I lost a few sidebar gadgets (and imported a bunch of place holders) when I changed templates last month. I did get my Goodreads Shelves back up (scroll down) and deleted the place holders. I also add the gadget "follow by email".

I changed out the slide show images (click on the home tab to see the slide show).

I wanted to write 2 reviews. I wrote a review for Further Confessions of a Slightly Neurotic Hitwoman over the weekend and then on Monday night I wrote the review for The Enchanted.

I finished the October newsletter and sent it out. You can view it here.

I wanted to make graphics for my features. I did get 2 done over the weekend, but I since tweaked one and finished the third. I even got a fourth graphic made tonight. Here are all the graphics:

I'm proud of myself for what I accomplished. I hope all of you accomplished many, if not all, of your goals. If you liked my mini-challenge, I hope you will stop by every Thursday for tips and tricks to help make your blog everything you want it to be.

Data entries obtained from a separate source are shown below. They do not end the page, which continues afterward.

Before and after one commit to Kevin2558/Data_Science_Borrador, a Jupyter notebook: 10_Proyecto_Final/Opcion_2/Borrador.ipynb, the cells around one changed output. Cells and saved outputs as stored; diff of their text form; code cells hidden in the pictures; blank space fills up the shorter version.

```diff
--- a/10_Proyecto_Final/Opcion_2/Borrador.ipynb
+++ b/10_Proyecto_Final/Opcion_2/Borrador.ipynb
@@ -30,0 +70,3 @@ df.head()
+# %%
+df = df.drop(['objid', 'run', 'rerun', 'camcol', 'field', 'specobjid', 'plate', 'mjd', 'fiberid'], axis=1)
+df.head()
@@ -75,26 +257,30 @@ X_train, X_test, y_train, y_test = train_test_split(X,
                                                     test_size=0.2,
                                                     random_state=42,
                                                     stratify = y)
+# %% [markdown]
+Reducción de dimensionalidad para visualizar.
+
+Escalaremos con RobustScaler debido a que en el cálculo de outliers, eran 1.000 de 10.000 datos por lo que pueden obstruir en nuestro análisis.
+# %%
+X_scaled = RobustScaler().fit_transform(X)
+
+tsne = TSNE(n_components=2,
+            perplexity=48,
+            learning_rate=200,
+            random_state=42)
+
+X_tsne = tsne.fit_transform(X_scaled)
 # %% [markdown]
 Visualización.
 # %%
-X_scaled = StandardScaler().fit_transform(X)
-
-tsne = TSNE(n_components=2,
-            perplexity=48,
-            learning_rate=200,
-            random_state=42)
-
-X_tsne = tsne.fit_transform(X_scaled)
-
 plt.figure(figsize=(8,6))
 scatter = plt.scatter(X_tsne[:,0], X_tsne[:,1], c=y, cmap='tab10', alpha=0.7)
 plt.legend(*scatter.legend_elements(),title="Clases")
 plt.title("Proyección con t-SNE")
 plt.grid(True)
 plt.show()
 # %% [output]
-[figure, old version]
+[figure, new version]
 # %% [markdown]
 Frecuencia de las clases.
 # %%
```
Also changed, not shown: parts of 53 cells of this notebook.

Enhanced by Zemanta

Sylvain Reynard: Redemption

“Look for me in Hell.” – Gabriel’s Inferno

The characters in my novels Gabriel’s Inferno and Gabriel’s Rapture aren’t perfect. Professor Gabriel Emerson is arrogant and cruel until he encounters a woman he wants more than his own self-satisfaction. Even our heroine, Julia, has flaws and shortcomings.

But if one wants to tell a story about redemption and have that story mean something, a character’s need for redemption must be made clear.

As an author, my goal is to show that despite the complexities of human frailty, grace and forgiveness persist. First and foremost, however, the character has to recognize his failures and wish to change them.

Both of my novels were inspired by Graham Greene’s writing and the way he presents redemption and forgiveness.

“…this is a record of hate far more than love …”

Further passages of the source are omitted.